When writing blog posts just for the sake of writing blog posts, there is a risk of writing about the wild hare du jour, which is continually shifting. Whatever comes to mind or is triggered by the big news story of the day, that is what gets blogged. Writing every day for the sake of discipline is good, writing every day to improve your writing skills is also good. Even better is limiting your writing to a semi-focused topic.

A useful practice is to go back after a few months of blog posting and read what you have written. Do the daily accretions add up to anything? Then comes the time to face the possibility of embracing a purpose greater than overcoming old self-defeating habits.

9/16/2010

The dirty secret of organic foods

This is a secret I've kept for over ten years now, but not because it's much of a secret or because I want to keep it. It is a bit of information that is difficult to convey with an appropriate sense of importance. Maybe someone else will pick up the ball and run with it, and forgive me my lack of evangelical zeal.

The U.S. Department of Agriculture has generated and accumulated data on the nutritional composition of grains and produce since well before WWII, and the data is all publicly available. If you compare the nutritional contents of various farm products from 1950, you will notice the major vitamins and minerals were present at about twice the concentration as they were for similar food items in the year 2000.

There's not much to argue about with this observation. Look a the data and you can easily see for yourself that the nutritional composition of commercially grown food is one-half now compared to what it was fifty years ago.

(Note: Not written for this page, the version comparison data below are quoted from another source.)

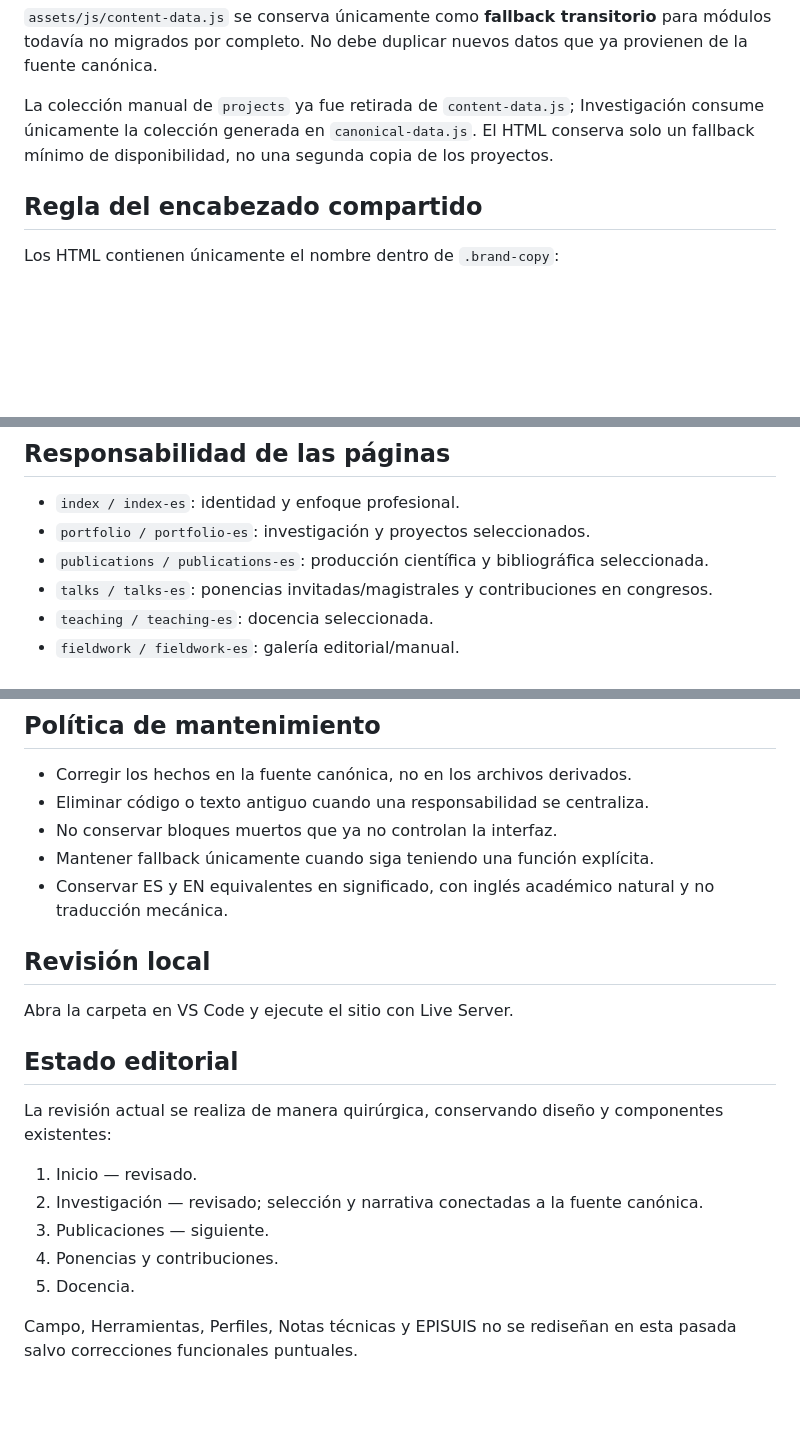
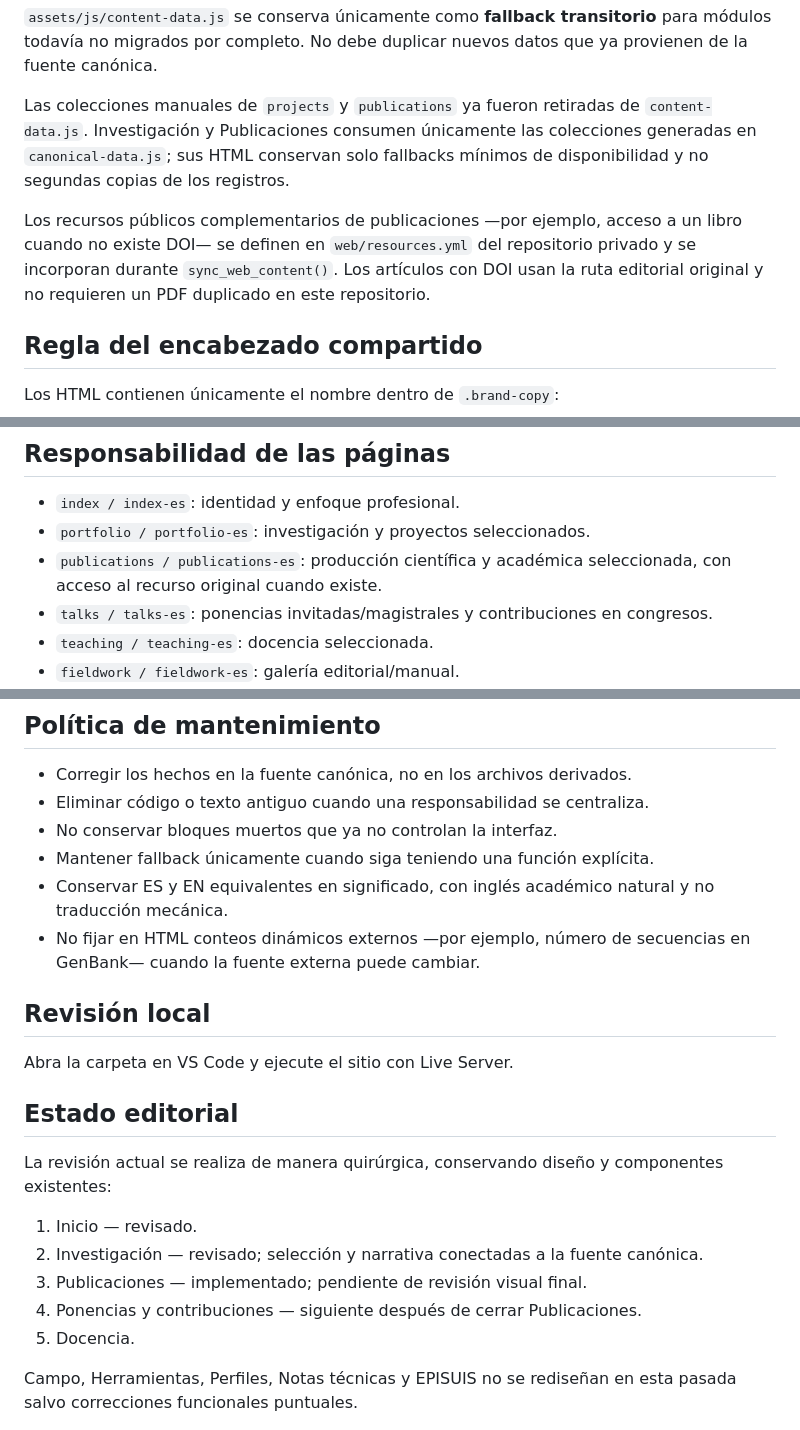
Before and after one commit to aljogaba/aljogaba.github.io, a Markdown page: README.md, 3 parts joined by grey strips. GitHub-like rendering; blank space fills up the shorter version.

Commit message:
Document canonical publication workflow and current editorial status

```diff
--- a/README.md
+++ b/README.md
@@ -30,7 +30,9 @@ Ese archivo es **derivado** y no debe editarse manualmente.
 
 `assets/js/content-data.js` se conserva únicamente como **fallback transitorio** para módulos todavía no migrados por completo. No debe duplicar nuevos datos que ya provienen de la fuente canónica.
 
-La colección manual de `projects` ya fue retirada de `content-data.js`; Investigación consume únicamente la colección generada en `canonical-data.js`. El HTML conserva solo un fallback mínimo de disponibilidad, no una segunda copia de los proyectos.
+Las colecciones manuales de `projects` y `publications` ya fueron retiradas de `content-data.js`. Investigación y Publicaciones consumen únicamente las colecciones generadas en `canonical-data.js`; sus HTML conservan solo fallbacks mínimos de disponibilidad y no segundas copias de los registros.
+
+Los recursos públicos complementarios de publicaciones —por ejemplo, acceso a un libro cuando no existe DOI— se definen en `web/resources.yml` del repositorio privado y se incorporan durante `sync_web_content()`. Los artículos con DOI usan la ruta editorial original y no requieren un PDF duplicado en este repositorio.
 
 ## Regla del encabezado compartido
 
@@ -53,7 +55,7 @@ El descriptor profesional se crea desde `assets/js/site.js` según el idioma:
 
 - `index / index-es`: identidad y enfoque profesional.
 - `portfolio / portfolio-es`: investigación y proyectos seleccionados.
-- `publications / publications-es`: producción científica y bibliográfica seleccionada.
+- `publications / publications-es`: producción científica y académica seleccionada, con acceso al recurso original cuando existe.
 - `talks / talks-es`: ponencias invitadas/magistrales y contribuciones en congresos.
 - `teaching / teaching-es`: docencia seleccionada.
 - `fieldwork / fieldwork-es`: galería editorial/manual.
@@ -69,6 +71,7 @@ Notas técnicas y EPISUIS mantienen identidades separadas del perfil profesional
 - No conservar bloques muertos que ya no controlan la interfaz.
 - Mantener fallback únicamente cuando siga teniendo una función explícita.
 - Conservar ES y EN equivalentes en significado, con inglés académico natural y no traducción mecánica.
+- No fijar en HTML conteos dinámicos externos —por ejemplo, número de secuencias en GenBank— cuando la fuente externa puede cambiar.
 
 ## Revisión local
 
@@ -80,8 +83,8 @@ La revisión actual se realiza de manera quirúrgica, conservando diseño y comp
 
 1. Inicio — revisado.
 2. Investigación — revisado; selección y narrativa conectadas a la fuente canónica.
-3. Publicaciones — siguiente.
-4. Ponencias y contribuciones.
+3. Publicaciones — implementado; pendiente de revisión visual final.
+4. Ponencias y contribuciones — siguiente después de cerrar Publicaciones.
 5. Docencia.
 
 Campo, Herramientas, Perfiles, Notas técnicas y EPISUIS no se rediseñan en esta pasada salvo correcciones funcionales puntuales.
```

My explanation for this is simple, and it may even be accurate. Traditional farming practices were quickly abandoned after World War II when cheap nitrogen, phosphorus and potassium (NPK) fertilizers became available due to surplus chemical factory capacity after the national need to produce high explosives abated. Industry switched from making chemicals for bombs to making chemicals for fertilizers.

Although NPK fertilizers are very good for growing plants, they do nothing to replenish other chemical and elemental components of soil that are very good for human health. Every growing season the crops sucked iron, calcium, chromium, selenium, and magnesium out of the soil, and no thought was given to replacing these and other minerals.

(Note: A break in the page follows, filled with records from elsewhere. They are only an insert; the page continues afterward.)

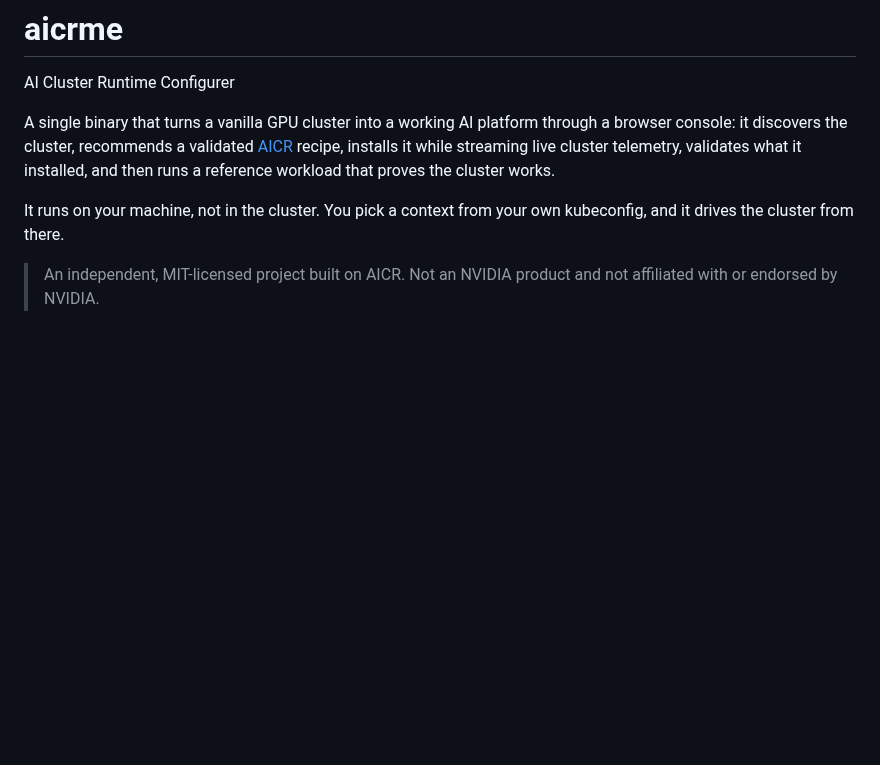
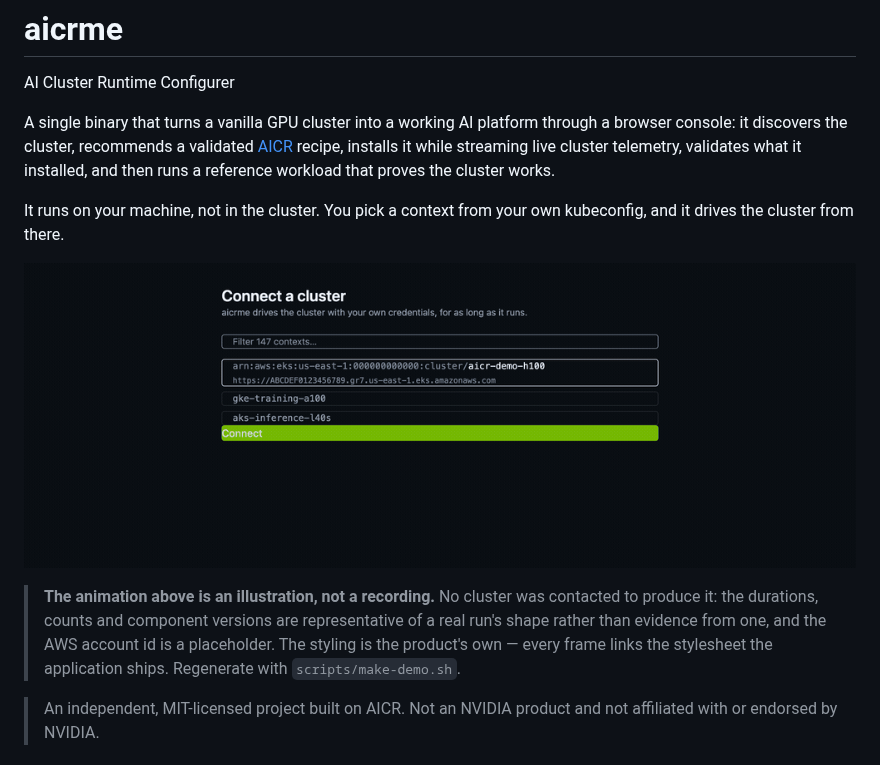
Before and after one commit to mchmarny/aicrme, a Markdown page: README.md, the part around the change. Drawn GitHub-style; pictures changed too: .github/demo.gif (added); blank space fills up the shorter version.

```diff
--- a/README.md
+++ b/README.md
@@ -8,6 +8,13 @@ validates what it installed, and then runs a reference workload that proves the
 
 It runs on your machine, not in the cluster. You pick a context from your own kubeconfig, and it
 drives the cluster from there.
+
+![The console, from picking a cluster to a placed gang-scheduled workload](.github/demo.gif)
+
+> **The animation above is an illustration, not a recording.** No cluster was contacted to produce
+> it: the durations, counts and component versions are representative of a real run's shape rather
+> than evidence from one, and the AWS account id is a placeholder. The styling is the product's own
+> — every frame links the stylesheet the application ships. Regenerate with `scripts/make-demo.sh`.
 
 > An independent, MIT-licensed project built on AICR. Not an NVIDIA product and not affiliated
 > with or endorsed by NVIDIA.
```
Also changed, not shown: 2 other files.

Elemental minerals, however, are the essential building blocks for the more complex vitamin compounds. In the right conditional and with the right minerals present in the soil, plants produce an abundance of chemical compounds that are good for people to eat, but don't seem to be necessary for the plant's own survival. If the basic elements needed for producing a certain vitamin are lacking in the soil, the plant simply does not produce as much of that vitamin.

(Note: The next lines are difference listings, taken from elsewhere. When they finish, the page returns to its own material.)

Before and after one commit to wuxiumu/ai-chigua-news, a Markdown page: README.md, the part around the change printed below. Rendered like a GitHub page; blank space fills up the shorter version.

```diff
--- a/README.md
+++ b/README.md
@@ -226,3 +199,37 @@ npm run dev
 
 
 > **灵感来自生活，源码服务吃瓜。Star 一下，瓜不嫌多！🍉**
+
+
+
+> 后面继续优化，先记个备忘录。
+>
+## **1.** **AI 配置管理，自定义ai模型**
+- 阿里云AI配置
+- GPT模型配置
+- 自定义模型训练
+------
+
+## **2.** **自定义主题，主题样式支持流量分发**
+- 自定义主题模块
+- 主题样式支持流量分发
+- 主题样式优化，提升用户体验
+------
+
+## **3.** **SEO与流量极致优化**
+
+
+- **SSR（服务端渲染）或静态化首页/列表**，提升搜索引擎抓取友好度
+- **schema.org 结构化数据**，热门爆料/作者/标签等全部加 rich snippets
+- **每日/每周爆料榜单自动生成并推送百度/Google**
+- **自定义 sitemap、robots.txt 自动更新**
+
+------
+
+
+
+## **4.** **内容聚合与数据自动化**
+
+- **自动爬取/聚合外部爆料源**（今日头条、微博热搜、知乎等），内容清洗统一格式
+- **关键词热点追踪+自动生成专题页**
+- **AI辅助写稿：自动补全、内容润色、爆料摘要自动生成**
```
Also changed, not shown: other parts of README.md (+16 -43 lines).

The plant itself does not seem to suffer from these mineral shortages.

There seems to be some vague sense which nags us that there's something not quite right about the food supply, when we stop long enough to think about it. The organic food movement is a symptom of this foreboding, but I think they threw out the baby with the bathwater when "organic" is defined to exclude NPK fertilizers.

Doing that makes organic foods much more expensive without making it more safe or more nutritious. Nitrogen, phosphorus and potassium are about as natural as it gets.